Tomasz Chmielarz, 34, and Devin McArthur, 28, were each sentenced on Thursday to two years of probation and ordered to pay restitution of $64,529, $7,070, respectively. Chmielarz must also pay a $3,000 fine, prosecutors said.
Their sentences were announced by the office of U.S. Attorney Paul Fishman in New Jersey. Their lawyers did not immediately respond to requests for comment.

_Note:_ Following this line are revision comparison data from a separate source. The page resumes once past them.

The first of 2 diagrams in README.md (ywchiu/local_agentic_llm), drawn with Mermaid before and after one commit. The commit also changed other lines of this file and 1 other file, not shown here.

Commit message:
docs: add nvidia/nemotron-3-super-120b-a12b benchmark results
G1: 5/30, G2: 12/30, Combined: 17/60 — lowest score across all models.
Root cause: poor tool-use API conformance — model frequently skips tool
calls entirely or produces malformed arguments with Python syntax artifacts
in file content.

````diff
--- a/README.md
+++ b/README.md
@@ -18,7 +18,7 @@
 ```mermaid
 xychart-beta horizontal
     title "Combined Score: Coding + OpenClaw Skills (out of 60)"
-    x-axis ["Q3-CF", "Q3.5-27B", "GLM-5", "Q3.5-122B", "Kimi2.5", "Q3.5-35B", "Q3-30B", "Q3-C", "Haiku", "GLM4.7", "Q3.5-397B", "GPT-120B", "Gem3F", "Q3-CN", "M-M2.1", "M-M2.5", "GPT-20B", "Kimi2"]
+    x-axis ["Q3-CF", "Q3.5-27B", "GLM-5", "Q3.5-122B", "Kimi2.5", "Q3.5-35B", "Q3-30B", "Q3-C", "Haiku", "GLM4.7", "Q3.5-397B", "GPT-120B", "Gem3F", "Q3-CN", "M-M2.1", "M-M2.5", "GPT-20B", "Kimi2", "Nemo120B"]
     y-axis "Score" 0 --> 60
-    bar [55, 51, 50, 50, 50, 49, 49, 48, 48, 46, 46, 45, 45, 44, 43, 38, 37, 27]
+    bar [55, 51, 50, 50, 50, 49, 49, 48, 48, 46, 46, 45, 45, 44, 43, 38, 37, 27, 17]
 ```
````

Prosecutors said Florida resident Livingston owned a spam company called A Whole Lot of Nothing LLC and hired Chmielarz of New Jersey to write computer programs that send spam in a manner that conceals their origin and bypasses spam filters.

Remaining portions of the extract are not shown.